- Solid chloride fuel cell
Solid oxide fuel cells conduct ions in ceramic membranes at high temperatures (1000 ℃ ~ 1200C). Generally, the Amoy ceramic material is stabilized double oxide (YSZ), which will conduct oxygen ions (02 -), while other ceramic materials conduct hydrogen ions. Its conduction mechanism is similar to the mechanism observed in semiconductors. It is often called solid-state device, and the name of fuel cell is derived from this similarity. The semi reaction formula is as follows:
H2 + O2 → H2O + 2e-
O2 +2e- → O2-
Here, water is also generated at the fuel electrode. The biggest advantage of solid oxide fuel cell is that its static electrolyte has no migration effect except in auxiliary equipment. The very high operating temperature makes it possible to use hydrocarbon fuels like molten carbonate fuel cells. At the same time, it should be noted that the solid oxide fuel cell will not be poisoned by carbon monoxide, and its treatment of carbon monoxide is roughly as effective as that of hydrogen, so the anodic reaction is
CO + O2 → CO2 + 2e-

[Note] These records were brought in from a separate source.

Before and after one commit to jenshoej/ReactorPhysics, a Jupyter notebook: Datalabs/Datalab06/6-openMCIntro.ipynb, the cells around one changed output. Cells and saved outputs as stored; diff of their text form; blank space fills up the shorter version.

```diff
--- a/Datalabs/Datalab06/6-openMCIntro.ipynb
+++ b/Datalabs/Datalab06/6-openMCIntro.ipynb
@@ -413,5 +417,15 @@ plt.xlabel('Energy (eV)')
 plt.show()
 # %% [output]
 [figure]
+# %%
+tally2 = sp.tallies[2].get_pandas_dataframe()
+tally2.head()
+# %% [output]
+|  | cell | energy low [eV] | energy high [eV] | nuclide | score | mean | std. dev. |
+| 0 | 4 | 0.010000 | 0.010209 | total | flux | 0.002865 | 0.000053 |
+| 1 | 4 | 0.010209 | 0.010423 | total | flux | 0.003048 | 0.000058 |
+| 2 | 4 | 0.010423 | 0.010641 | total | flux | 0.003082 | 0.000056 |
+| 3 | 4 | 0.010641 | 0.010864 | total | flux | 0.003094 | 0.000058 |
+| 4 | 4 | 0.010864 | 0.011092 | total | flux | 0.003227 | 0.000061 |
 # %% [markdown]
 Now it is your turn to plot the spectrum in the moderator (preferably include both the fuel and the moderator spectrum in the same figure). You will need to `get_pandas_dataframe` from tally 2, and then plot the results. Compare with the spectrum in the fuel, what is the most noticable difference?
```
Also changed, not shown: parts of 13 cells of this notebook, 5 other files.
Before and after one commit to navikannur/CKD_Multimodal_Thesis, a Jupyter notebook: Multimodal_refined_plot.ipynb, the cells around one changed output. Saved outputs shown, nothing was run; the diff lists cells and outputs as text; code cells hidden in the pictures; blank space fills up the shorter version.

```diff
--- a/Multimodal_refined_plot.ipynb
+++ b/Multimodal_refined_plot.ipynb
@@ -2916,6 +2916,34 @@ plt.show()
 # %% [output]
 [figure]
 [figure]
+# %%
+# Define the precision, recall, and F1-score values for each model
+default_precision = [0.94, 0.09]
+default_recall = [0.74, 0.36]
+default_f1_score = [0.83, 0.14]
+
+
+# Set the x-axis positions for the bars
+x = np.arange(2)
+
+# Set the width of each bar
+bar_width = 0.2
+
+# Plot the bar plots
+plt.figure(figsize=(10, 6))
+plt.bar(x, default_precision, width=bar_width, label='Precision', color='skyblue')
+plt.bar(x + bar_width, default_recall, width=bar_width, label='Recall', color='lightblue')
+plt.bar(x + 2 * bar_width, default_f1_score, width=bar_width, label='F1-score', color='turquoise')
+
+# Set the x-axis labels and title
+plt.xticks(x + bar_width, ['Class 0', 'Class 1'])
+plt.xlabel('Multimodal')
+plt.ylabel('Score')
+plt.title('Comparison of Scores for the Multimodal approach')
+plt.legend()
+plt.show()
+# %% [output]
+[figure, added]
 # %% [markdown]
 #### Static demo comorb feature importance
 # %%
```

Solid oxide fuel cells also benefit from reducing activity loss due to their high operating temperature. This loss is mainly ohmic loss. Solid oxide fuel cells can be divided into two types: planar or tubular. Planar solid oxide fuel cell is similar to other fuel cell technologies, which is a bipolar combination.
- Direct methanol fuel cell
Instead of hydrogen, methanol can be directly used as fuel of fuel cell, which is commonly referred to as direct methanol fuel cell. For direct methanol fuel cells used in vehicles, there are some definite motives. First, methanol is a liquid fuel, which is easy to store, distribute and sell in vehicle applications. Therefore, the current infrastructure of fuel supply can be applied without too much reinvestment; Secondly, methanol is the single organic fuel, which can be produced on a large scale from relatively abundant fossil fuels, i.e. coal and natural gas, most economically and effectively; In addition, methanol can be produced from agricultural products, such as sugarcane.
In direct methanol fuel cell, platinum or platinum alloy is used as electrocatalyst for both anode and cathode. The electrolyte can be trifluoromethane sulfonic acid or proton exchange membrane. The chemical reaction formula is as follows:
CH3OH + H2O → CO2 + 6H+ +6e-
O2 +6H+ + 6e- → 3H2O
CH3OH + O2 → CO2 + 2H2O
Among the aforementioned fuel cells, direct methanol fuel cell is a relatively immature technology. In terms of the current technical state of the fuel cell, it generally operates at 50 ℃ ~ 100 ℃. Compared with direct hydrogen fuel cells, direct methanol fuel cells have low power density, slow power response and low efficiency.